* **Data**

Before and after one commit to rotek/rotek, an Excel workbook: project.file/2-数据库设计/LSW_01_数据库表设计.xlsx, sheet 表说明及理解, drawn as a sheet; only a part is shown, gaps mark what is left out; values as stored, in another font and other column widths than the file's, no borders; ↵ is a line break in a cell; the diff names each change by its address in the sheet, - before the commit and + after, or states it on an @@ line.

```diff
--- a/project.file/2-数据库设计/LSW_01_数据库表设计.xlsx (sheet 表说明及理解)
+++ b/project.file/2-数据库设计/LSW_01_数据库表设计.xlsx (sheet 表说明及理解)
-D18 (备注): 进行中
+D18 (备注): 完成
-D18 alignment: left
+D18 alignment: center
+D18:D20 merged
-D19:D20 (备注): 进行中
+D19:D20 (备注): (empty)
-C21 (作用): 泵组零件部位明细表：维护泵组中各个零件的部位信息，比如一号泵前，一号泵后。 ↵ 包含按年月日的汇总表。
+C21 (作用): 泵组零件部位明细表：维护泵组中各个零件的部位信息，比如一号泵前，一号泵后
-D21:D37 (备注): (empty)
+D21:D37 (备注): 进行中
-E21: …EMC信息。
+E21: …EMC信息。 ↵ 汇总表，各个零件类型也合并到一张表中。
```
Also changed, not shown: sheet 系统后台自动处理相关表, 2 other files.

* **Task goal**
In the material above, how many lines have the word "sheet"? Give that number and nothing else.

* **Task response**
4